#### Provided records ####

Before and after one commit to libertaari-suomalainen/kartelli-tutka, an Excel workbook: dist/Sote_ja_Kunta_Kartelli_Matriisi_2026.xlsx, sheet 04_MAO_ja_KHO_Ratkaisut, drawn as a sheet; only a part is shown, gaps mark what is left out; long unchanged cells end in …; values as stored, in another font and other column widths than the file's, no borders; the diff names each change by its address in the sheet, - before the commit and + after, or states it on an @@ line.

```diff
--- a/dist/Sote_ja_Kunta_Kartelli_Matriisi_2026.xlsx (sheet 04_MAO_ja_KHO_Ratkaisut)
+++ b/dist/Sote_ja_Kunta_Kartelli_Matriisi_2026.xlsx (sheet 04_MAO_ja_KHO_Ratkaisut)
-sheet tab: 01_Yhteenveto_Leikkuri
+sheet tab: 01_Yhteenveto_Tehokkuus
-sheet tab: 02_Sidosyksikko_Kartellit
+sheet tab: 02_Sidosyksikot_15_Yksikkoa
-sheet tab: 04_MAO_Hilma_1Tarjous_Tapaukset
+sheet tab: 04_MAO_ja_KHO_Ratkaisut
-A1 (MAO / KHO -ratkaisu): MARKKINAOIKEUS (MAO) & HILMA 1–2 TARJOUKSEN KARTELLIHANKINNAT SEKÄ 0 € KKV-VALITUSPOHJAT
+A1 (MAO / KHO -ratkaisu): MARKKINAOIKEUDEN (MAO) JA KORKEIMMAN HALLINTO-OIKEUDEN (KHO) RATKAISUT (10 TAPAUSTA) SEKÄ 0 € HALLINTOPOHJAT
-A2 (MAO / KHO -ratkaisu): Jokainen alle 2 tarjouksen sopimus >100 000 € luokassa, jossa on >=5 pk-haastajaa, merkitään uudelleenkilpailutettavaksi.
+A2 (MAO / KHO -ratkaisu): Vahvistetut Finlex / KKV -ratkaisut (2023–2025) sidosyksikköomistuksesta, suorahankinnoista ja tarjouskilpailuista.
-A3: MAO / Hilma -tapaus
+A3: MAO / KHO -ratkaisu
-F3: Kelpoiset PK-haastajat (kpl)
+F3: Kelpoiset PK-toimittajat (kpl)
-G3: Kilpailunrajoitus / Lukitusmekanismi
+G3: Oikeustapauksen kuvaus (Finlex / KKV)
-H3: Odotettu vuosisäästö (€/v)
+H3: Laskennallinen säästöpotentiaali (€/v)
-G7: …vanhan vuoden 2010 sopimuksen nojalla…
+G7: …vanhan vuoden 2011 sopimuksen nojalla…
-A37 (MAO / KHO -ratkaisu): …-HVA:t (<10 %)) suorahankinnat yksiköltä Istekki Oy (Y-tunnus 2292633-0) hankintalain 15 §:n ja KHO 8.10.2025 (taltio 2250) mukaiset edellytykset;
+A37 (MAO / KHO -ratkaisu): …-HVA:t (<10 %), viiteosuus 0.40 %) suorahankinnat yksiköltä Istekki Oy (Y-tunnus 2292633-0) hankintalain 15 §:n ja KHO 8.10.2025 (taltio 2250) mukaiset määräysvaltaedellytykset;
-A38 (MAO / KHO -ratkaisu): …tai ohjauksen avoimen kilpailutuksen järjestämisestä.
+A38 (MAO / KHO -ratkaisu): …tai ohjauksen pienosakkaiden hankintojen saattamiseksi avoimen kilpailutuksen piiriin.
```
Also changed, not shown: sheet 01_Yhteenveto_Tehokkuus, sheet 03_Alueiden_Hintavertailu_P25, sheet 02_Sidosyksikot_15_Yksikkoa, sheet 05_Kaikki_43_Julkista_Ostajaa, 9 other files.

####

→ Directions for this task: Check each line above for the word "xlsx", and copy the lines where it appears.

→ Expected answer:
Before and after one commit to libertaari-suomalainen/kartelli-tutka, an Excel workbook: dist/Sote_ja_Kunta_Kartelli_Matriisi_2026.xlsx, sheet 04_MAO_ja_KHO_Ratkaisut, drawn as a sheet; only a part is shown, gaps mark what is left out; long unchanged cells end in …; values as stored, in another font and other column widths than the file's, no borders; the diff names each change by its address in the sheet, - before the commit and + after, or states it on an @@ line.
--- a/dist/Sote_ja_Kunta_Kartelli_Matriisi_2026.xlsx (sheet 04_MAO_ja_KHO_Ratkaisut)
+++ b/dist/Sote_ja_Kunta_Kartelli_Matriisi_2026.xlsx (sheet 04_MAO_ja_KHO_Ratkaisut)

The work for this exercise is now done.